**MATERIAL SHOWN:**
##########
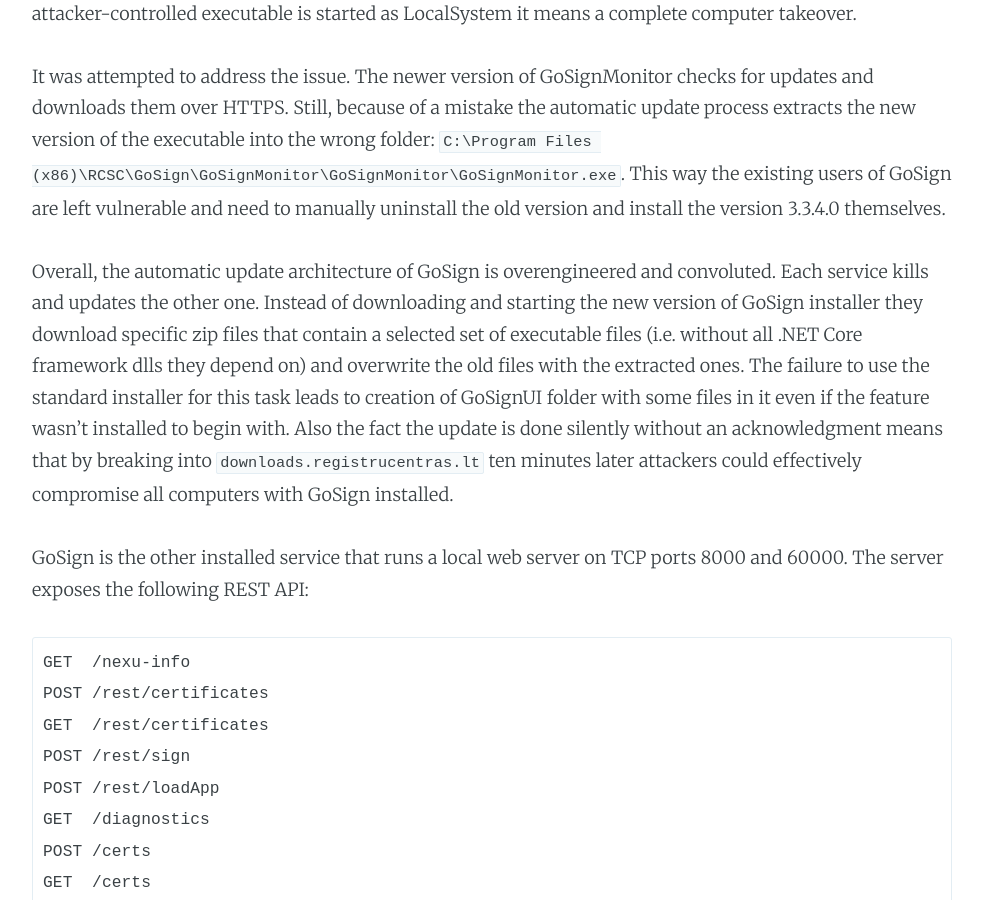
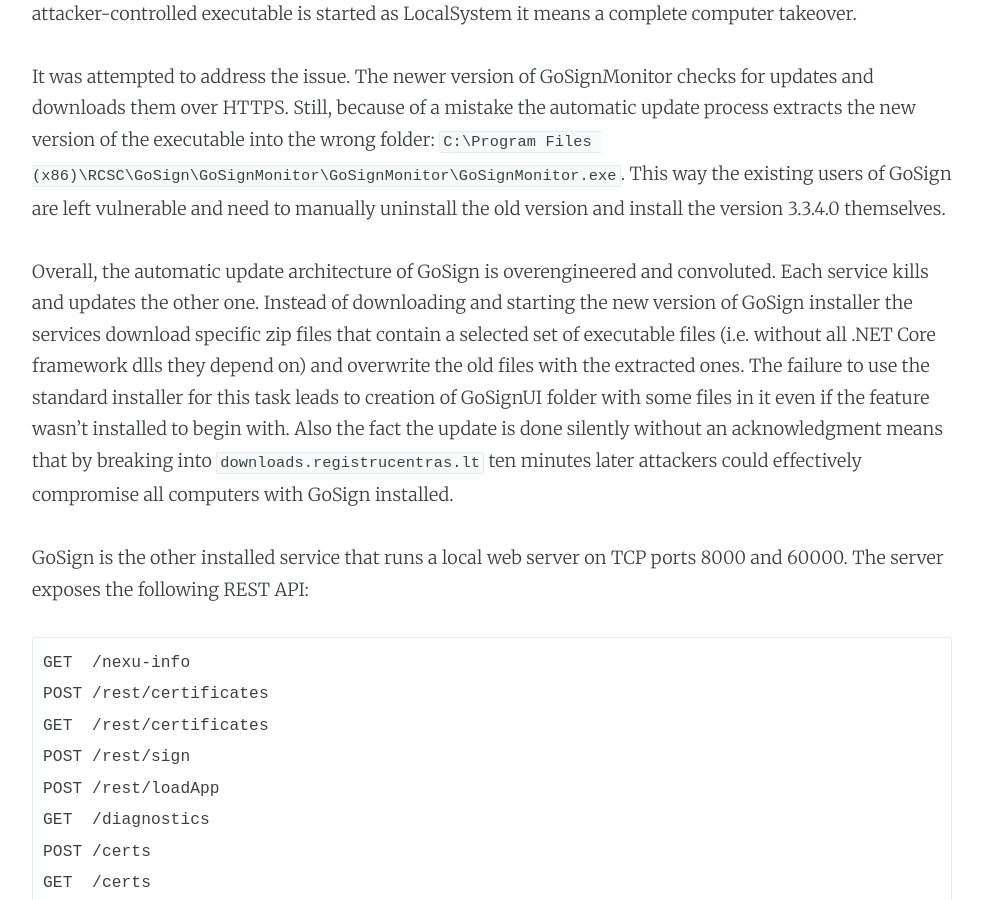
Before and after one commit to JarLob/jarlob.github.io, a Jekyll site: the page built from _posts/2020-12-30-registru-centras-gosign-vulnerabilities.md, in a window 1280 px wide and 900 px high, scrolled down 2843 px. Shown: the whole window, without its empty margins (148-1131 px from the left). Built offline with Jekyll 4.4.1, drawn with Linux system fonts in a browser that asks for light colours; some of the changed text lies outside the part shown.

Commit message:
some rewording

```diff
--- a/_posts/2020-12-30-registru-centras-gosign-vulnerabilities.md
+++ b/_posts/2020-12-30-registru-centras-gosign-vulnerabilities.md
@@ -28,7 +28,7 @@ GoSignMonitor is a helper service that calls [http://downloads.registrucentras.l
 
 It was attempted to address the issue. The newer version of GoSignMonitor checks for updates and downloads them over HTTPS. Still, because of a mistake the automatic update process extracts the new version of the executable into the wrong folder: `C:\Program Files (x86)\RCSC\GoSign\GoSignMonitor\GoSignMonitor\GoSignMonitor.exe`. This way the existing users of GoSign are left vulnerable and need to manually uninstall the old version and install the version 3.3.4.0 themselves.
 
-Overall, the automatic update architecture of GoSign is overengineered and convoluted. Each service kills and updates the other one. Instead of downloading and starting the new version of GoSign installer they download specific zip files that contain a selected set of executable files (i.e. without all .NET Core framework dlls they depend on) and overwrite the old files with the extracted ones. The failure to use the standard installer for this task leads to creation of GoSignUI folder with some files in it even if the feature wasn't installed to begin with. Also the fact the update is done silently without an acknowledgment means that by breaking into `downloads.registrucentras.lt` ten minutes later attackers could effectively compromise all computers with GoSign installed.
+Overall, the automatic update architecture of GoSign is overengineered and convoluted. Each service kills and updates the other one. Instead of downloading and starting the new version of GoSign installer the services download specific zip files that contain a selected set of executable files (i.e. without all .NET Core framework dlls they depend on) and overwrite the old files with the extracted ones. The failure to use the standard installer for this task leads to creation of GoSignUI folder with some files in it even if the feature wasn't installed to begin with. Also the fact the update is done silently without an acknowledgment means that by breaking into `downloads.registrucentras.lt` ten minutes later attackers could effectively compromise all computers with GoSign installed.
 
 GoSign is the other installed service that runs a local web server on TCP ports 8000 and 60000. The server exposes the following REST API:
 
@@ -75,7 +75,7 @@ The `/rest/loadApp` API commands GoSignUI to automatically download a file from
 An attacker could:
 
 * Force GoSign users to download a [Zip Bomb](https://en.wikipedia.org/wiki/Zip_bomb).
-* Achieve RCE by using a specially crafted DWG or DWF file. It is as simple to exploit one of the [known vulnerabilities in AutoDesk DesignReview 2018](https://www.cvedetails.com/vulnerability-list/vendor_id-3855/product_id-15106/year-2019/opec-1/Autodesk-Design-Review.html) as zipping malicious DWF and DLL files into the same archive. Since GoSignUI runs as non-privileged process that should reduce the RCE impact. Nevertheless, because of the improper installation folder permissions it is easy to escalate to LocalSystem.
+* Achieve RCE by using a specially crafted DWG or DWF file. It is as simple to exploit one of the [known vulnerabilities in AutoDesk DesignReview 2018](https://www.cvedetails.com/vulnerability-list/vendor_id-3855/product_id-15106/year-2019/opec-1/Autodesk-Design-Review.html) as zipping malicious DWF and DLL files into the same archive. Since GoSignUI runs as a non-privileged process that should reduce the RCE impact. Nevertheless, because of the improper installation folder permissions it is easy to escalate to LocalSystem.
 
 My recommendation was to implement a `Origin` header check on the server side, but in the version 3.3.4.0 `/rest/loadApp` verifies `Referer` header instead. This is not ideal since the header may be not present, but it should be OK as long as the server rejects requests without `Referer`. Both `Referer` and `Origin` are [forbidden headers](https://developer.cdn.mozilla.net/en-US/docs/Glossary/Forbidden_header_name), i.e. are guaranteed to be not spoofable by malicious sites. However, the check wasn't implemented as .NET Core Middleware, so it is still possible for any web site to call the other API endpoints.
 
```
Also changed, not shown: other parts of _posts/2020-12-30-registru-centras-gosign-vulnerabilities.md (+1 -1 lines).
##########
**WORK TO COMPLETE:**
Return every line above word for word, minus images.

**REPLY TO THE EXERCISE:**
Before and after one commit to JarLob/jarlob.github.io, a Jekyll site: the page built from _posts/2020-12-30-registru-centras-gosign-vulnerabilities.md, in a window 1280 px wide and 900 px high, scrolled down 2843 px. Shown: the whole window, without its empty margins (148-1131 px from the left). Built offline with Jekyll 4.4.1, drawn with Linux system fonts in a browser that asks for light colours; some of the changed text lies outside the part shown.

Commit message:
some rewording

```diff
--- a/_posts/2020-12-30-registru-centras-gosign-vulnerabilities.md
+++ b/_posts/2020-12-30-registru-centras-gosign-vulnerabilities.md
@@ -28,7 +28,7 @@ GoSignMonitor is a helper service that calls [http://downloads.registrucentras.l
 
 It was attempted to address the issue. The newer version of GoSignMonitor checks for updates and downloads them over HTTPS. Still, because of a mistake the automatic update process extracts the new version of the executable into the wrong folder: `C:\Program Files (x86)\RCSC\GoSign\GoSignMonitor\GoSignMonitor\GoSignMonitor.exe`. This way the existing users of GoSign are left vulnerable and need to manually uninstall the old version and install the version 3.3.4.0 themselves.
 
-Overall, the automatic update architecture of GoSign is overengineered and convoluted. Each service kills and updates the other one. Instead of downloading and starting the new version of GoSign installer they download specific zip files that contain a selected set of executable files (i.e. without all .NET Core framework dlls they depend on) and overwrite the old files with the extracted ones. The failure to use the standard installer for this task leads to creation of GoSignUI folder with some files in it even if the feature wasn't installed to begin with. Also the fact the update is done silently without an acknowledgment means that by breaking into `downloads.registrucentras.lt` ten minutes later attackers could effectively compromise all computers with GoSign installed.
+Overall, the automatic update architecture of GoSign is overengineered and convoluted. Each service kills and updates the other one. Instead of downloading and starting the new version of GoSign installer the services download specific zip files that contain a selected set of executable files (i.e. without all .NET Core framework dlls they depend on) and overwrite the old files with the extracted ones. The failure to use the standard installer for this task leads to creation of GoSignUI folder with some files in it even if the feature wasn't installed to begin with. Also the fact the update is done silently without an acknowledgment means that by breaking into `downloads.registrucentras.lt` ten minutes later attackers could effectively compromise all computers with GoSign installed.
 
 GoSign is the other installed service that runs a local web server on TCP ports 8000 and 60000. The server exposes the following REST API:
 
@@ -75,7 +75,7 @@ The `/rest/loadApp` API commands GoSignUI to automatically download a file from
 An attacker could:
 
 * Force GoSign users to download a [Zip Bomb](https://en.wikipedia.org/wiki/Zip_bomb).
-* Achieve RCE by using a specially crafted DWG or DWF file. It is as simple to exploit one of the [known vulnerabilities in AutoDesk DesignReview 2018](https://www.cvedetails.com/vulnerability-list/vendor_id-3855/product_id-15106/year-2019/opec-1/Autodesk-Design-Review.html) as zipping malicious DWF and DLL files into the same archive. Since GoSignUI runs as non-privileged process that should reduce the RCE impact. Nevertheless, because of the improper installation folder permissions it is easy to escalate to LocalSystem.
+* Achieve RCE by using a specially crafted DWG or DWF file. It is as simple to exploit one of the [known vulnerabilities in AutoDesk DesignReview 2018](https://www.cvedetails.com/vulnerability-list/vendor_id-3855/product_id-15106/year-2019/opec-1/Autodesk-Design-Review.html) as zipping malicious DWF and DLL files into the same archive. Since GoSignUI runs as a non-privileged process that should reduce the RCE impact. Nevertheless, because of the improper installation folder permissions it is easy to escalate to LocalSystem.
 
 My recommendation was to implement a `Origin` header check on the server side, but in the version 3.3.4.0 `/rest/loadApp` verifies `Referer` header instead. This is not ideal since the header may be not present, but it should be OK as long as the server rejects requests without `Referer`. Both `Referer` and `Origin` are [forbidden headers](https://developer.cdn.mozilla.net/en-US/docs/Glossary/Forbidden_header_name), i.e. are guaranteed to be not spoofable by malicious sites. However, the check wasn't implemented as .NET Core Middleware, so it is still possible for any web site to call the other API endpoints.
 
```
Also changed, not shown: other parts of _posts/2020-12-30-registru-centras-gosign-vulnerabilities.md (+1 -1 lines).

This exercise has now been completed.